It’s January 22nd, the weather is calm, the wood dull and dripping. Crow, Magpie, Stock Dove, Nuthatch and Great Spotted Woodpecker call intermittently, Blue Tit and Great Tit chase and scold, when suddenly there’s a screeching call from above. Nothing seen at first, but then, against the flat mid-morning sky there’s a bright green shape, then two, close together, high in the trees. One bird is preening, the other pecking at the base of buds on the topmost branches, their slim yellowish green bodies, long tails and bright red bills in stark contrast to the greys and browns of a winter woodland. These exotic visitors are the two Rose-ringed Parakeets seen by Ian earlier in the morning flying towards the wood, birds which have been reported in West Park and at garden feeding stations in Whitmore Reans, Newbridge and along the Tettenhall Road since late summer. The species, which now nests in the West Midlands and which is firmly established in the South East of the UK, originated in central and north eastern Africa and in southern Asia. There have been captive birds in Great Britain since the mid 1880s, and in the 1930s small numbers were seen flying free in Epping Forest north east of London. Breeding was reported near Rochester in Kent in 1969, and by the late 1970s there were small nesting colonies in Kent and Surrey.
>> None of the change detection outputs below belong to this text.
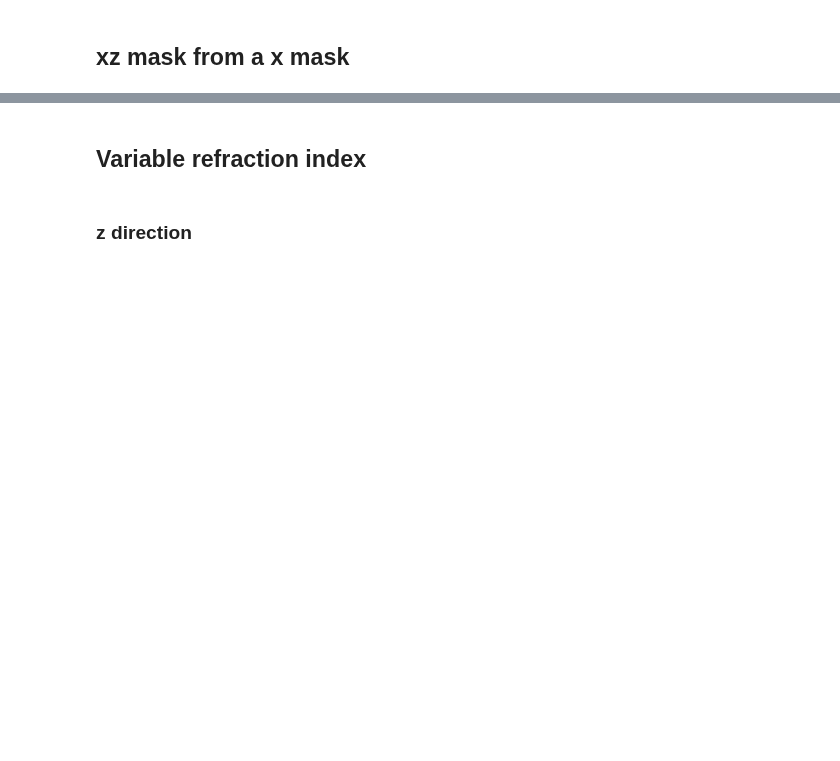
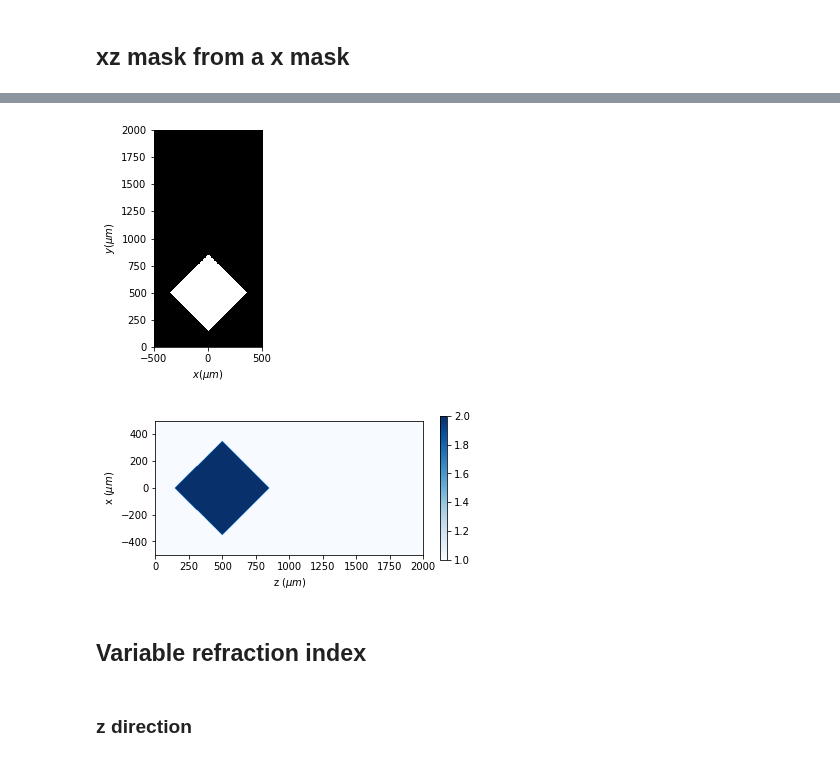
Before and after one commit to aocg-ucm/diffractio, a Jupyter notebook: docs/source/tutorial/scalar_XZ/masks_xz.ipynb, the cells around one changed output, grey strips where cells are left out. Saved outputs shown, nothing was run; the diff lists cells and outputs as text; code cells hidden in the pictures; blank space fills up the shorter version.

Commit message:
refractive_index_from_scalar_mask_XY

```diff
--- a/docs/source/tutorial/scalar_XZ/masks_xz.ipynb
+++ b/docs/source/tutorial/scalar_XZ/masks_xz.ipynb
@@ -134,3 +138,21 @@ t1.draw_refraction_index(draw_borders=False)
+# %%
+from diffractio.scalar_masks_XY import Scalar_mask_XY
+
+x = np.linspace(-500*um, 500*um, 256)
+y = z = np.linspace(0*um, 2*mm, 512)
+
+wavelength = 0.6328*um
+
+mask_xy = Scalar_mask_XY(x,y, wavelength)
+mask_xy.square(r0=(0, 500*um), size=500*um, angle=45*degrees)
+mask_xy.draw()
+
+mask_xz = Scalar_mask_XZ(x,z, wavelength=wavelength, n_background=1)
+mask_xz.refractive_index_from_scalar_mask_XY(mask_xy,2+0.02j)
+mask_xz.draw_refraction_index(draw_borders=False, scale='scaled', colorbar_kind='vertical')
+# %% [output]
+[figure, added]
+[figure, added]
 # %% [markdown]
 ## Variable refraction index
 # %% [markdown]
```
Also changed, not shown: parts of 19 cells of this notebook, 9 other files.
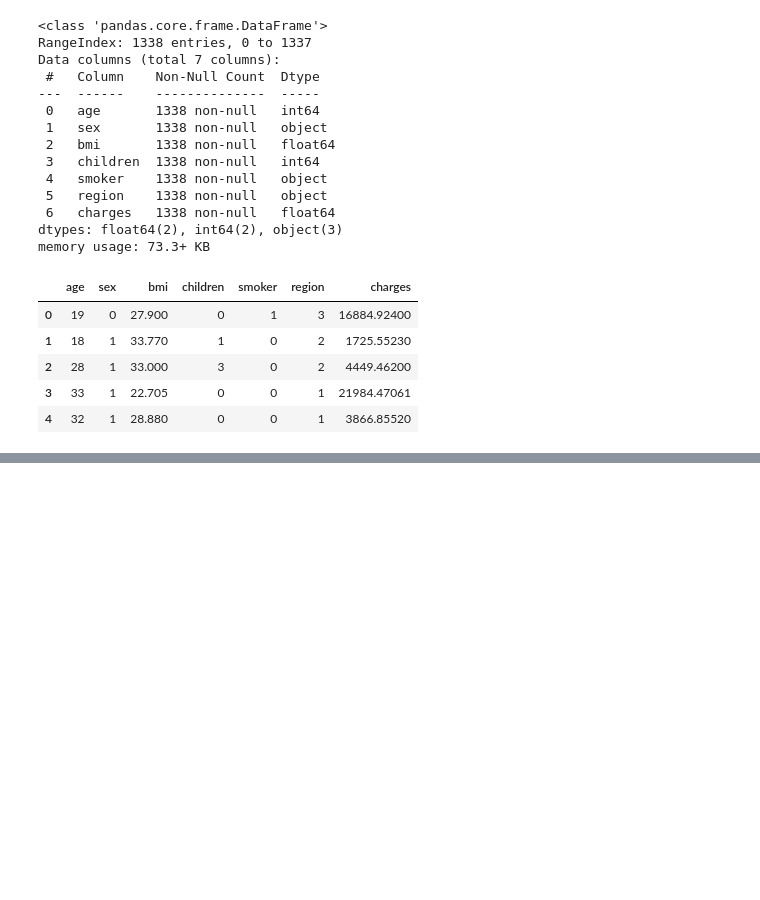
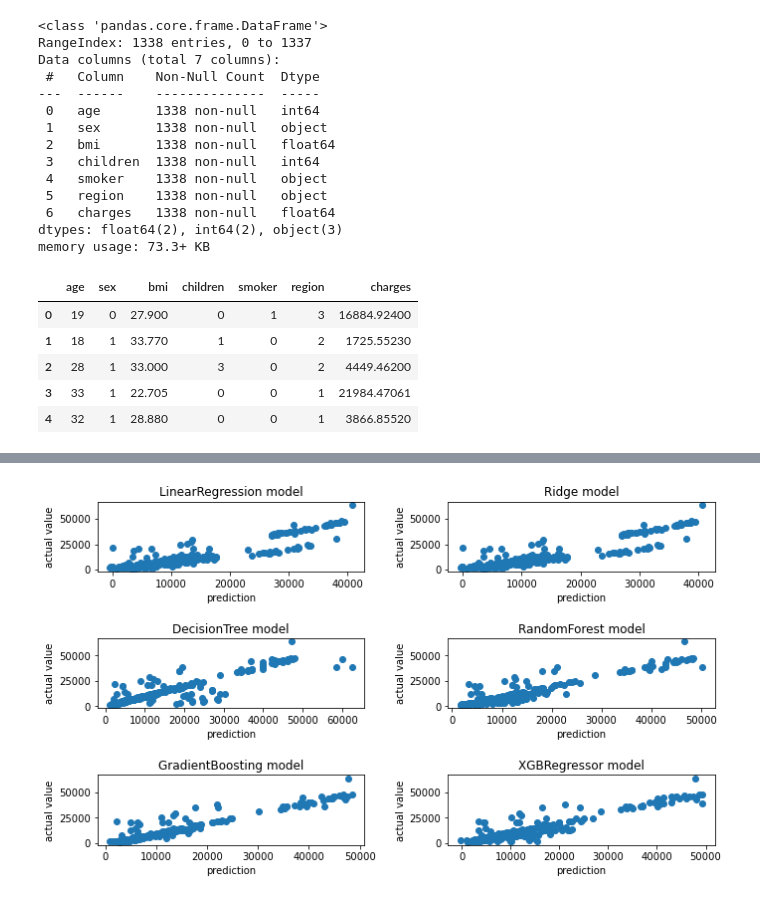
Before and after one commit to isoori/Insurancee, a Jupyter notebook: Untitled.ipynb, the cells around one changed output, grey strips where cells are left out. Cells and saved outputs as stored; diff of their text form; code cells hidden in the pictures; blank space fills up the shorter version.

```diff
--- a/Untitled.ipynb
+++ b/Untitled.ipynb
@@ -80,3 +70,25 @@ dff.head()
 features = dff.drop('charges',axis=1)
 target = dff['charges']
 x_train , x_test , y_train , y_test = train_test_split(features,target,test_size=0.2,random_state=123)
+# %%
+models = {
+    'LinearRegression':LinearRegression(),
+    'Ridge':Ridge(),
+    'DecisionTree':DecisionTreeRegressor(),
+    'RandomForest':RandomForestRegressor(),
+    'GradientBoosting':GradientBoostingRegressor(),
+    'XGBRegressor':XGBRegressor()
+}
+global prediction
+result = pd.DataFrame(columns=['SCORE','MAE','MSE',"RMSE"])
+def Regressor(models,x_train,x_test,y_train,y_test):
+    for key,model in models.items():
+        m = model
+        m.fit(x_train,y_train)
+        prediction = m.predict(x_test)
+        SCORE = r2_score(y_test,prediction)
+        MAE = mean_absolute_error(y_test,prediction)
+        MSE = mean_squared_error(y_test,prediction)
+        RMSE = np.sqrt(MSE)
+        result.loc[key,:]=[SCORE,MAE,MSE,RMSE]
+    return result
@@ -82,0 +105,18 @@ x_train , x_test , y_train , y_test = train_test_split(features,target,test_size
+# %%
+plt.figure(figsize=(10,6))
+i=1
+
+for key,item in models.items():
+    plt.subplot(3,2,i)
+    BEST = item
+    BEST.fit(x_train,y_train)
+    prediction = BEST.predict(x_test)
+    plt.scatter(x=prediction,y=y_test)
+    plt.title(f'{key} model')
+    plt.xlabel('prediction')
+    plt.ylabel('actual value')
+    i+=1
+    plt.tight_layout(pad=2)
+plt.show()
+# %% [output]
+[figure, added]
```
Also changed, not shown: parts of 10 cells of this notebook.
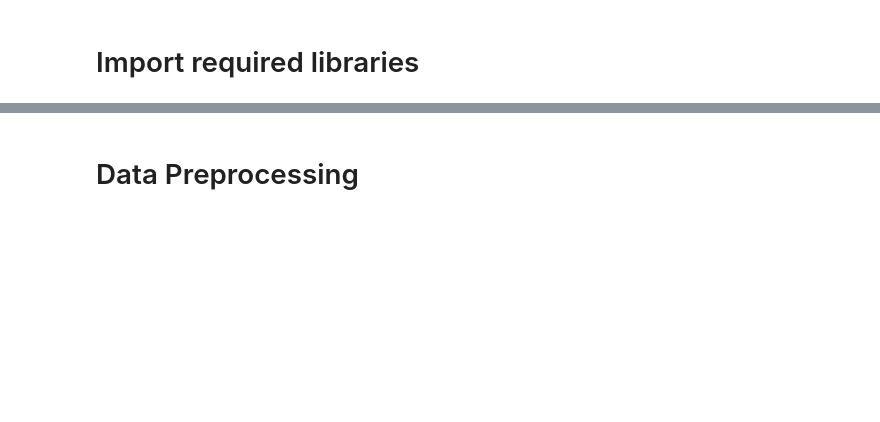
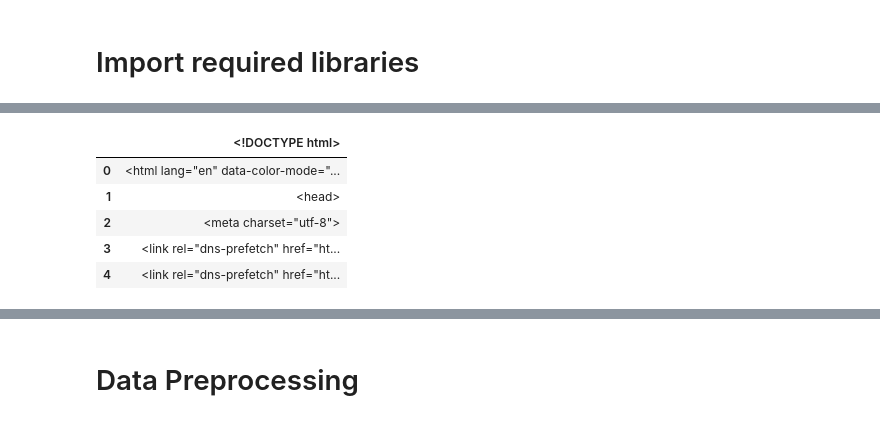
Before and after one commit to weihan444/ML-Hackathon, a Jupyter notebook: ML_Hackathon.ipynb, the cells around one changed output, grey strips where cells are left out. Cells and saved outputs as stored; diff of their text form; code cells hidden in the pictures; blank space fills up the shorter version.

```diff
--- a/ML_Hackathon.ipynb
+++ b/ML_Hackathon.ipynb
@@ -12,0 +44,9 @@ from sklearn.model_selection import train_test_split
+# %%
+data_1.head(5)
+# %% [output]
+|  | <!DOCTYPE html> |
+| 0 | <html lang="en" data-color-mode="... |
+| 1 | <head> |
+| 2 | <meta charset="utf-8"> |
+| 3 | <link rel="dns-prefetch" href="ht... |
+| 4 | <link rel="dns-prefetch" href="ht... |
```
Also changed, not shown: parts of 15 cells of this notebook.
Since then, as BBC television “Winterwatch” viewers will have seen recently, numbers in Greater London have risen dramatically, with thousands now roosting communally in parkland and at other green spaces. Small numbers have been reported in the West Midlands for decades, and in recent years nesting has been reported from the Sandwell Valley. There have been a handful of sightings involving single birds along the Smestow Valley since the 1980s, but this is the first time two have been recorded together locally. The effects nationally this species may have on native breeding birds is at present being investigated by Defra. Rose-ringed Parakeets are tree nesters, so woodpeckers, nuthatches and other species could be adversely affected. Certainly a Mistle Thrush that encountered our two birds in its breeding territory seemed uncertain how to react, approaching gingerly along a branch, then retreating as soon as the visitors squawked a warning. No wonder. It’s odds-on this was the first time the two species had ever come face to face locally. Watch this space!
Mid-winter reports from Dunstall Park lake have included a pair of Gadwall throughout the month (up to four birds have been seen there most winters since the early 2000s), up to seven Shoveler with a similar number of Teal, a pair of Mute Swan, at least eight Coot, with three or more Moorhen, up to three Snipe, a Grey Heron on 18th and a 1st-winter Grey Wagtail a daily visitor to the open Smestow brook culvert. Elsewhere on the racecourse up to 140 Canada Geese have been grazing on the central grass area, with three Greylag and a single albino of the same species, and 45 Lesser Black-backed Gull and more than 270 Black-headed Gull were present on 18th. At least one Common Buzzard visited regularly, a Great Spotted Woodpecker drummed from the oak copse near Tunstall Water Bridge from c.25th, and two Raven flew eastwards over the site on 18th. Two Nuthatch were with a Long-tailed Tit flock on 27th, and a Pied Wagtail pair were at their nesting territory in the hotel area on 4th and 27th.
Sightings from elsewhere along the valley included a Treecreeper in Newbridge wood on 16th, an immature male Kestrel perched by the Compton barleyfield on 22nd, and two Little Grebe (starting to show their summer plumage) on the canal by Newbridge wood on 29th. A Green Woodpecker called from the bottom of the barleyfield on 22nd, twenty three Redwing foraged on the school playingfield next to Newbridge wood on 27th, and a Bullfinch pair were on garden feeders by the old railway south of Hordern Road on 29th, the same day as a Coot was with Mallard and Moorhen on the canal by the Wildside Centre.